St. Petersburg, Russia, October 21, 2013 — Hundreds of young Jews from across St. Petersburg will come together in New Peterhof Hotel, near St. Petersburg, Russia on October 25-27 for the Limmud FSU (former Soviet Union) Conference. St. Petersburg is the second largest Jewish community in Russia today, and it counts around 100,000 Jewish residents (according to the Israeli law of return). Limmud FSU is a festival of Jewish learning featuring a packed program of lectures, workshops, round-table discussions, music and a wide-range of cultural events.
During the three-day conference, participants coming primarily from St Petersburg, but also from many other neighboring countries and cities (like Moscow, Kaliningrad, Saratov, Belarus, Ukraine), will attend some 80 seminars, lectures, presentations, master-classes, round-table discussions and creative workshops on a wide variety of topics.
Some of the topics include: Jewish spirituality and philosophy, ethical issues, current topics in politics and society, Bible and Talmud, arts, music, and dance. Among the presenters will be prominent historians, scientists, artists, politicians, businessmen, educators and musicians mainly from St. Petersburg, Moscow, Israel and America. Some of the exciting names at this year’s conference include famous Israeli actress Helena Yaralova who is originally from Kiev, well known poet and philosopher Lev Rubinstein from Moscow, children’s author Michael Yasnov, historian Ilya Altman from Moscow, and fashion designer Liliana Modigliani. Also attending will be the Israeli Consul General in St. Petersburg, Ambassador Eddie Shapira.
Like all other Limmud conferences, Limmud FSU in St. Petersburg is egalitarian and pluralistic. The conferences are organized and run entirely by local volunteers who are passionate and enthusiastic about the Limmud mission of strengthening Jewish identity and bringing Jewish learning to Jews of all backgrounds.
Under the reign of Alexander II in the 19th Century select groups of Jews gained legal access to the Russian interior, including the imperial capital. Under the policy of selective integration, “useful” Jews, such as, physicians, army veterans, university graduates, and wealthy merchants, were permitted to live outside the Pale of Settlement. By the end of Alexander II’s reign, approximately 16,000 Jews lived in St. Petersburg legally, making it the largest Jewish community outside the Pale. There are estimates that an almost equal number of Jews were living in the city illegally at the time as well. According to the 1897 census there were 17,254 Jews in St. Petersburg (including 310 Karaites), constituting 1.4% of the population. Despite its small numbers, the St. Petersburg Jewish community played an important role in Russian Jewish life, in part due to the wealth of individual members and their influence at the court.

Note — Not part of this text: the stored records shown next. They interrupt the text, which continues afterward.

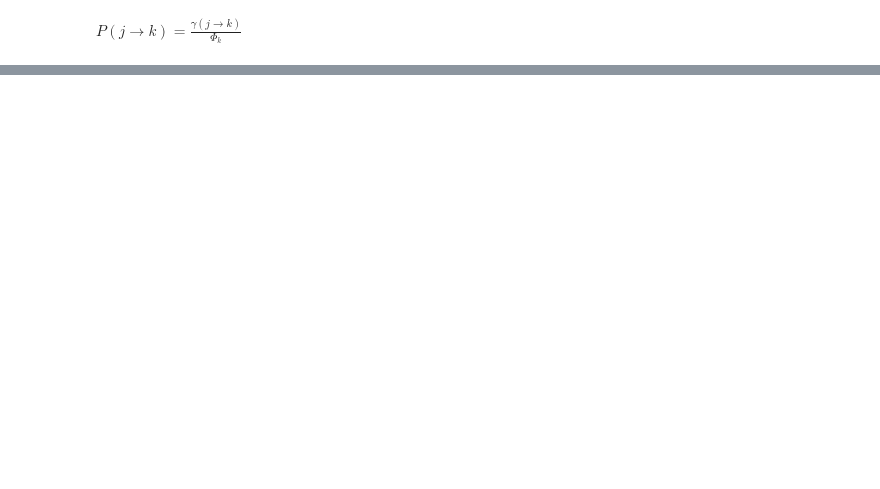
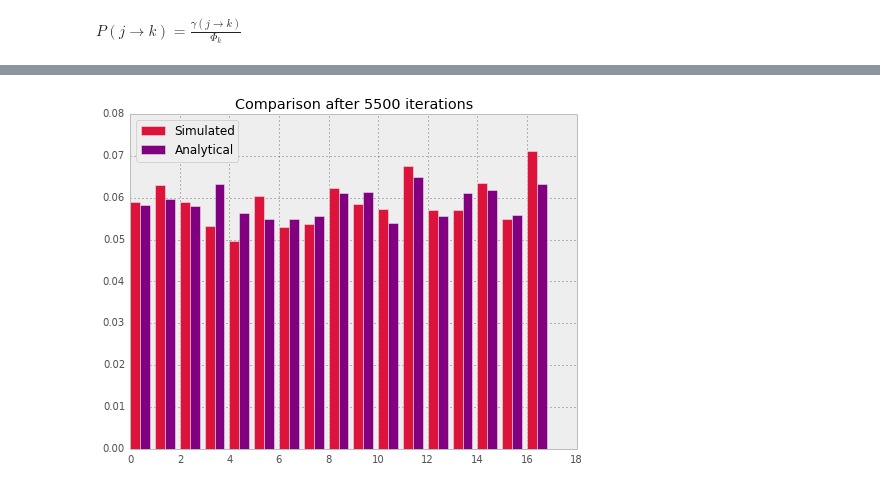
Before and after one commit to ilonajulczuk/hypergraph, a Jupyter notebook: notebooks/Modelling diffusion on hypergraph.ipynb, the cells around one changed output, grey strips where cells are left out. Cells and saved outputs as stored; diff of their text form; code cells hidden in the pictures; blank space fills up the shorter version.

```diff
--- a/notebooks/Modelling diffusion on hypergraph.ipynb
+++ b/notebooks/Modelling diffusion on hypergraph.ipynb
@@ -297,0 +239,27 @@ hypergraph_analytical_edges(HG)
+# %%
+def compare(t_max=(1000, 10000),
+            model={"node": {"analytical": partial(prediction, model='hypergraph'),
+                            "numerical": create_markov_matrix_model_nodes},
+                   "hyperedges": {"analytical": hypergraph_analytical_edges,
+                                  "numerical": create_markov_matrix_model_hyper_edges}}):
+
+    markov_matrix = model["numerical"](HG)
+    engine = DiffusionEngine(markov_matrix, t_per_walker=1000)
+
+    frequencies, states = engine.simulate(t_max)
+    frequencies = [(node, frequency) for node, frequency in frequencies]
+    frequencies.sort(key=lambda x: x[0])
+    xs, ys = zip(*frequencies)
+
+    ys = np.array(ys, dtype='float')
+    ys /= sum(ys)
+    width = 0.4
+
+    ys_prediction = model["analytical"](HG)
+
+    plt.figure(figsize=(8, 6))
+    plt.bar(xs, ys, width=width, color='crimson', label='Simulated')
+
+    plt.bar(np.array(xs) + width, ys_prediction, width=width, color='purple', label='Analytical')
+    plt.legend(loc=0)
+    plt.title("Comparison after %s iterations" % t_max)
@@ -297,0 +278,5 @@ hypergraph_analytical_edges(HG)
+# %%
+
+interact(compare);
+# %% [output]
+[figure, added]
```
Also changed, not shown: parts of 43 cells of this notebook.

In 1917, all residence restrictions on Jews, which had allowed only Jews who worked in St. Petersburg to remain there, were abolished, and the city became a center of the organizational activities of all the factions and parties of Russian Jewry. However, there remained periods of pronounced anti-Semitism. Though mass emigration in the 1980s-90s reduced St. Petersburg’s Jewish population, the city re-emerged as a vibrant Jewish community after the fall of Communism, with a full range of educational and religious facilities, including a Chabad House and synagogues, Jewish private University, five day schools, Reform synagogue, many JCCs, and large range of international and local organizations, such as the Israeli Consulate General, Israeli cultural center, JAFI, JDC, Hillel, Family Center “Adain Lo” and many others.
“St. Petersburg has one of the most vibrant and flourishing Jewish communities in Eastern Europe and we are thrilled to be part of it”, said Chaim Chesler, founder of Limmud FSU. “We are sure that this upcoming conference, like all other Limmud FSU conferences, will contribute to the Jewish life in the city and will leave a significant impact on the Jewish community members while they are looking to strengthen their Jewish identity.”